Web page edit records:
*****

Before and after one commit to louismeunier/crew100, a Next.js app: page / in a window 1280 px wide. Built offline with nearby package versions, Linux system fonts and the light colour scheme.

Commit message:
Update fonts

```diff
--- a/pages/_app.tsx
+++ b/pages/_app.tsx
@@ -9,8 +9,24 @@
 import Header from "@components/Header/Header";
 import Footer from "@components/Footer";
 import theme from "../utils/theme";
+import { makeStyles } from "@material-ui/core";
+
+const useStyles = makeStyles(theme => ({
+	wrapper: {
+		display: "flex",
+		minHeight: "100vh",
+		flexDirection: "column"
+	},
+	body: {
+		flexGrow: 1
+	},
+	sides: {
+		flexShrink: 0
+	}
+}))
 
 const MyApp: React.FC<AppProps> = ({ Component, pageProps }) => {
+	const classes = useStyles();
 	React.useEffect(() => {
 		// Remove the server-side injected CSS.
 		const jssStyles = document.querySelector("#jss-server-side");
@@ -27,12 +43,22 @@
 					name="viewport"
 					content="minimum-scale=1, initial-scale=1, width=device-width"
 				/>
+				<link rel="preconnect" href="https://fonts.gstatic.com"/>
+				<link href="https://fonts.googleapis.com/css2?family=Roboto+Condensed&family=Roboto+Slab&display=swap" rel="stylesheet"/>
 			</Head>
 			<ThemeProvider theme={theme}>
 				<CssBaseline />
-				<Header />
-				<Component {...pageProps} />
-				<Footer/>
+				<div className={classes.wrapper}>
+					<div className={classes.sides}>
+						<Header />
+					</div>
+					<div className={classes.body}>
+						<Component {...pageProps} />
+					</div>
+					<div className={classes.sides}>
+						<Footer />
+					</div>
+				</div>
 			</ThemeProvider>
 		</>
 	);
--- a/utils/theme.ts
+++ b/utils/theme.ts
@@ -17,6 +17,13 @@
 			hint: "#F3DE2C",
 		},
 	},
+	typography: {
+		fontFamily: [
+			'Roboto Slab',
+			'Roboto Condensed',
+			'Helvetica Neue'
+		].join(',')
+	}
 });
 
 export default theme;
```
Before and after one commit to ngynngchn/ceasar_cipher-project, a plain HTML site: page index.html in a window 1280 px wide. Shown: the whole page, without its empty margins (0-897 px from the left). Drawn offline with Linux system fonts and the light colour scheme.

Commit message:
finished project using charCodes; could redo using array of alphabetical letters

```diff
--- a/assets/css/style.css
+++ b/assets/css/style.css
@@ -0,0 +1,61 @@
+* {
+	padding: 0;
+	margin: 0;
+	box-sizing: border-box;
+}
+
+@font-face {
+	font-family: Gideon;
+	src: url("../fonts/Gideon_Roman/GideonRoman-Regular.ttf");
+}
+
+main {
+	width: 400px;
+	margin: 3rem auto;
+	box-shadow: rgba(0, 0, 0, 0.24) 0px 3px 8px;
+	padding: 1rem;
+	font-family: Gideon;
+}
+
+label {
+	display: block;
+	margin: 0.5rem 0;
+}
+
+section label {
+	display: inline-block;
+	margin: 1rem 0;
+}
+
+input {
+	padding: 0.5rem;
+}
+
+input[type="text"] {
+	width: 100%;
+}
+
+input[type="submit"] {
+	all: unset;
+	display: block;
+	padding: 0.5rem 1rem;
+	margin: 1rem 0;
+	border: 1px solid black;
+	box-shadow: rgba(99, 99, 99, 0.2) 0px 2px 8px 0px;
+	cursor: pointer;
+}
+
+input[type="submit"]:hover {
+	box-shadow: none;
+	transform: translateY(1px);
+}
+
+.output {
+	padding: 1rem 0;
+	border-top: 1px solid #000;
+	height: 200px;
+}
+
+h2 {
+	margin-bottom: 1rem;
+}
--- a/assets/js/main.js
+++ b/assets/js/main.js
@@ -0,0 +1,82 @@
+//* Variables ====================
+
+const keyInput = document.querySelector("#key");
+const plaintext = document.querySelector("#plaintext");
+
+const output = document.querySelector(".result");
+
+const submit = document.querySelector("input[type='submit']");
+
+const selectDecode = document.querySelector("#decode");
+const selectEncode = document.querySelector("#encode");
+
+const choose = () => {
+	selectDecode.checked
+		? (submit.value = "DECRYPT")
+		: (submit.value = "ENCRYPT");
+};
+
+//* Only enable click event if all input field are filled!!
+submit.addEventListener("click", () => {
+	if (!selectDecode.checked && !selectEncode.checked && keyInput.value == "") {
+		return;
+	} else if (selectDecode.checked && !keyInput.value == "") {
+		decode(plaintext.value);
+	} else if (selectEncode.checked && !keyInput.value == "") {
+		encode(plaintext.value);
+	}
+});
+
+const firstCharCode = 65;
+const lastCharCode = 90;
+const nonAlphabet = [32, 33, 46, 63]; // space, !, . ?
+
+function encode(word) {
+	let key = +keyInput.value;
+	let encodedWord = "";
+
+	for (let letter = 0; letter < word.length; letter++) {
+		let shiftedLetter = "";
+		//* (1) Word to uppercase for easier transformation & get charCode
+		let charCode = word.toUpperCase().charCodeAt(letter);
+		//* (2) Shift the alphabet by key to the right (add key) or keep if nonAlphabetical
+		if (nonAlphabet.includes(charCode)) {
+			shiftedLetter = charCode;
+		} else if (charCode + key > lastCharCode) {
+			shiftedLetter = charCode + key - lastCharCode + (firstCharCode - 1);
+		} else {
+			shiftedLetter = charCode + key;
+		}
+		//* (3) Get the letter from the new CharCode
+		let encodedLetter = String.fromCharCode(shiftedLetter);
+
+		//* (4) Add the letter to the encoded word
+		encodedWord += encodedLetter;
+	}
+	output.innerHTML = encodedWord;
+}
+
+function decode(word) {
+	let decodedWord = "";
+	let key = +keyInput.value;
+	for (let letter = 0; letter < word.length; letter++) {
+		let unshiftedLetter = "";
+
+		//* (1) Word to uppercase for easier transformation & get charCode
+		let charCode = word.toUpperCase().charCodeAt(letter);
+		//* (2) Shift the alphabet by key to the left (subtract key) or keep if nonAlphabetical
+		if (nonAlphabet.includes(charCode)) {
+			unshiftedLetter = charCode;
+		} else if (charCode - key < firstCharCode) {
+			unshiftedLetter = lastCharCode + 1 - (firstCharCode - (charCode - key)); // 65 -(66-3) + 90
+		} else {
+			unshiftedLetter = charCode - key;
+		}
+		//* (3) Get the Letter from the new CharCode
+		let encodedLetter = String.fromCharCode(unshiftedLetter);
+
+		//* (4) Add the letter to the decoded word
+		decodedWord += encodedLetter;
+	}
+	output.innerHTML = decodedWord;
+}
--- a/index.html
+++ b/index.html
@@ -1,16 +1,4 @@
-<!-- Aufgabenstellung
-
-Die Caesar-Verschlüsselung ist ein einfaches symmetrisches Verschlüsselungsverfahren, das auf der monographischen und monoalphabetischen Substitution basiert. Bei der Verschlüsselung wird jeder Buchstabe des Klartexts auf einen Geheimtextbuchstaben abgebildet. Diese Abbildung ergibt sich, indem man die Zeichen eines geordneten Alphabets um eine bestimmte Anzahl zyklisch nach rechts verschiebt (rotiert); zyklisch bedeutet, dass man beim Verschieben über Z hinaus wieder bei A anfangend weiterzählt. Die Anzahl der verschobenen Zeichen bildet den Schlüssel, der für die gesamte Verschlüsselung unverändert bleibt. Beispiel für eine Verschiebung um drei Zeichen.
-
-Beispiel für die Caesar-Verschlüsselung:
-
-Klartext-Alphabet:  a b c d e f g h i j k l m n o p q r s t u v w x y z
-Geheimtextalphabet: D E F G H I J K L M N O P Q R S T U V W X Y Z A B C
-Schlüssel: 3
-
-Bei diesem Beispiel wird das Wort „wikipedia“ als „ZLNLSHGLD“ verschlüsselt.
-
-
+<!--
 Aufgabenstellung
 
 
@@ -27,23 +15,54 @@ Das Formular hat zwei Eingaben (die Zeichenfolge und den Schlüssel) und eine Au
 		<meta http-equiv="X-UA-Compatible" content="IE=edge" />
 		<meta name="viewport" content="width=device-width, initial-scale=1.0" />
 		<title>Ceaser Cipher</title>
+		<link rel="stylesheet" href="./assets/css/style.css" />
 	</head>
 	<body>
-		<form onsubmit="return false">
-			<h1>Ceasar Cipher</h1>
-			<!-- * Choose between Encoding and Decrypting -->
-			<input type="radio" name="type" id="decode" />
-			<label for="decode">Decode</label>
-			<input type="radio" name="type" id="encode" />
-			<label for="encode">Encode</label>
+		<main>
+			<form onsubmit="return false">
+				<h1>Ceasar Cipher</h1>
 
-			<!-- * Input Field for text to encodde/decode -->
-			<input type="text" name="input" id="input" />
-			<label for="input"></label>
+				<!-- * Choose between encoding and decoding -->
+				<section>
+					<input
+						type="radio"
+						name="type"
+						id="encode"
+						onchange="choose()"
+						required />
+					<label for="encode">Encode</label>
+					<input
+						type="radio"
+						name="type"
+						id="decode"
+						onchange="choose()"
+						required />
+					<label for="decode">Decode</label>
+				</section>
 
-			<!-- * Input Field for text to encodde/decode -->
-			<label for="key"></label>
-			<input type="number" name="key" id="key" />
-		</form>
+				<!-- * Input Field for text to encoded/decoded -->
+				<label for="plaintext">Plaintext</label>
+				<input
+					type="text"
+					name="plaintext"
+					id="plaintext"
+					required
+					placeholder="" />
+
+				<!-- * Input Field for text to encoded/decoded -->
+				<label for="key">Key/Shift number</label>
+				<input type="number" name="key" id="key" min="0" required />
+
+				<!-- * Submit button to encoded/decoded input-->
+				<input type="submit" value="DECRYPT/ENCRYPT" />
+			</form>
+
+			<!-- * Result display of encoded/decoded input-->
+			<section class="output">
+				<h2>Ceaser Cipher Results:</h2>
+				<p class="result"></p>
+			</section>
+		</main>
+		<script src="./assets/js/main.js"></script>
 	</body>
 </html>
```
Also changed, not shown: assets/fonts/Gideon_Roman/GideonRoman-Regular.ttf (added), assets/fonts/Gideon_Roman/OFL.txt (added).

*****

Work item
Using the records above, copy every line that has the word "radio" in it.

Result of this exercise
-			<input type="radio" name="type" id="decode" />
-			<input type="radio" name="type" id="encode" />
+						type="radio"
+						type="radio"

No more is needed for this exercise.